# DSA Prim's Algorithm

Prim's algorithm was invented in 1930 by the Czech mathematician Vojtฤch Jarnรญk.

The algorithm was then rediscovered by Robert C. Prim in 1957, and also rediscovered by Edsger W. Dijkstra in 1959. Therefore, the algorithm is also sometimes called "Jarnรญk's algorithm", or the "Prim-Jarnรญk algorithm".

## Prim's Algorithm

Prim's algorithm finds the Minimum Spanning Tree (MST) in a connected and undirected graph.

The MST found by Prim's algorithm is the collection of edges in a graph, that connects all vertices, with a minimum sum of edge weights.

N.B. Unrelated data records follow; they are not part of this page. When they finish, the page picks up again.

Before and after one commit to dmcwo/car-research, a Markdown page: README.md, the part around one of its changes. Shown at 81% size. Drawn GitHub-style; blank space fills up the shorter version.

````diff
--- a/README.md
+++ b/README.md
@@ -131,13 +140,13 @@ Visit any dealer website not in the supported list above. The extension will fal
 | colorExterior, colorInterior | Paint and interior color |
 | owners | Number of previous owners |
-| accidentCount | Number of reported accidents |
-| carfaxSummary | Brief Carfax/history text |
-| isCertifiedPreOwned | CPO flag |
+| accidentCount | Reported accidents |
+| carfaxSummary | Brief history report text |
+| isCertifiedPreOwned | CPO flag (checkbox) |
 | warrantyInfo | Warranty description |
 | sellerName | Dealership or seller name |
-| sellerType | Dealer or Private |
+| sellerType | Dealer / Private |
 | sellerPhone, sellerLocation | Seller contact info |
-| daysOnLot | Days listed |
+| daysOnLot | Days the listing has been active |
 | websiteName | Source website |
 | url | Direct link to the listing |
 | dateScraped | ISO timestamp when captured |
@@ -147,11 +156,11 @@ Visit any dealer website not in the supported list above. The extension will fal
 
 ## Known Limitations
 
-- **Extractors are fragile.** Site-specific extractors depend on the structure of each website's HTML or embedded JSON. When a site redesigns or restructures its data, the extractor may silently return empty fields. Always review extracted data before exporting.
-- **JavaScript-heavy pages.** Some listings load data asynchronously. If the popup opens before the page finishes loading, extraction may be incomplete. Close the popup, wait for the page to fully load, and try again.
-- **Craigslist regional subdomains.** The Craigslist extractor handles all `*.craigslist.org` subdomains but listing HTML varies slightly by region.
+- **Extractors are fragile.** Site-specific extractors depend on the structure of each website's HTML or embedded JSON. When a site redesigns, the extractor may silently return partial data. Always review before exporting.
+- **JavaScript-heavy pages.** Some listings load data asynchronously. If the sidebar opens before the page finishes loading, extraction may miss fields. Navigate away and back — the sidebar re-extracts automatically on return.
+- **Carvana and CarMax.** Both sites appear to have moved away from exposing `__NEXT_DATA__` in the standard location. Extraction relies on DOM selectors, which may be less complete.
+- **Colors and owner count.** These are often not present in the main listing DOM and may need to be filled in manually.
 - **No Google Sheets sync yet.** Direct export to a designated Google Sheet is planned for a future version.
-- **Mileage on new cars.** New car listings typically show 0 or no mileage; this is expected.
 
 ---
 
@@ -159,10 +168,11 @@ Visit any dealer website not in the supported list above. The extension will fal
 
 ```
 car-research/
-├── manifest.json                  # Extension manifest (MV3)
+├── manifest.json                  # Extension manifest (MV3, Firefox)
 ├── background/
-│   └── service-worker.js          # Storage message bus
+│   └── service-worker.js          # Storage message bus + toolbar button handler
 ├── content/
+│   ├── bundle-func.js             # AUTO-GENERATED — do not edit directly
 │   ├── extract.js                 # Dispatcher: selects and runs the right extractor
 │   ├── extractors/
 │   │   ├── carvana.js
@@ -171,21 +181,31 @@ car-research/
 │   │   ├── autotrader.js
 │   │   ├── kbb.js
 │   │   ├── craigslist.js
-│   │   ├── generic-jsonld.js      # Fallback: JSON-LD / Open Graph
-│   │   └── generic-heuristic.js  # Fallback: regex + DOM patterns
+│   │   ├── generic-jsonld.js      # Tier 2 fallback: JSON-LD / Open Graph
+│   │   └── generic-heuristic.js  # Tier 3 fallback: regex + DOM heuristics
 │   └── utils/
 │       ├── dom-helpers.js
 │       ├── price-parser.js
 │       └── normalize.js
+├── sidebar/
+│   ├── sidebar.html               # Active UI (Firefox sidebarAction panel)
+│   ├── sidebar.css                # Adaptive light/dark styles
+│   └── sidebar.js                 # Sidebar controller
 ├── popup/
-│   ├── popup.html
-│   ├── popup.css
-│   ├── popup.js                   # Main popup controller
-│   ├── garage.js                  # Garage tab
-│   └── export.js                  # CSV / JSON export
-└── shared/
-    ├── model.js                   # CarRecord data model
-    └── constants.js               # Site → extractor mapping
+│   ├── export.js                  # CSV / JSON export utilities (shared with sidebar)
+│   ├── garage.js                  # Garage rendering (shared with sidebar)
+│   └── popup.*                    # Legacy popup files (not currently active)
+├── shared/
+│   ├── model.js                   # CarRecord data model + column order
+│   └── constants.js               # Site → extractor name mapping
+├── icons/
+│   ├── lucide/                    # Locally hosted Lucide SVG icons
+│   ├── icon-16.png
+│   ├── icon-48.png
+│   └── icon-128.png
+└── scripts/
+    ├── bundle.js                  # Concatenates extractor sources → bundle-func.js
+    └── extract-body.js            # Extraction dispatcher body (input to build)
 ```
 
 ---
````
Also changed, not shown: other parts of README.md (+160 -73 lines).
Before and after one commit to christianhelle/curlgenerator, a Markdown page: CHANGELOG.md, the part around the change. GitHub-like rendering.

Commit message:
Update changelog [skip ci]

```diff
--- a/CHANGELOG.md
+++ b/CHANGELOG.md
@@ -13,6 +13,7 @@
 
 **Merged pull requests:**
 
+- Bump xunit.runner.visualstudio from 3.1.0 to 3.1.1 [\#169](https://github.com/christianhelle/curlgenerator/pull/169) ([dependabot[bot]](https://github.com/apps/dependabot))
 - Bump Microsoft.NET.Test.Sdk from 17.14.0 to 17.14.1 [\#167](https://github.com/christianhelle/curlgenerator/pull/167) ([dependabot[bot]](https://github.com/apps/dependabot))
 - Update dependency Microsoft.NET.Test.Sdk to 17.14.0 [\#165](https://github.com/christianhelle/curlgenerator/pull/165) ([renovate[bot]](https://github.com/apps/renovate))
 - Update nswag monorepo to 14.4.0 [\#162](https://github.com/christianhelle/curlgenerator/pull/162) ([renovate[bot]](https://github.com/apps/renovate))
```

Prim's algorithm finds the MST by first including a random vertex to the MST. The algorithm then finds the vertex with the lowest edge weight from the current MST, and includes that to the MST. Prim's algorithm keeps doing this until all nodes are included in the MST.

Prim's algorithm is greedy, and has a straightforward way to create a minimum spanning tree.

For Prim's algorithm to work, all the nodes must be connected. To find the MST's in an unconnected graph, Kruskal's algorithm can be used instead. You can read about Kruskal's algorithm on the next page.

**How it works:**

- Choose a random vertex as the starting point, and include it as the first vertex in the MST.
- Compare the edges going out from the MST. Choose the edge with the lowest weight that connects a vertex among the MST vertices to a vertex outside the MST.
- Add that edge and vertex to the MST.
- Keep doing step 2 and 3 until all vertices belong to the MST.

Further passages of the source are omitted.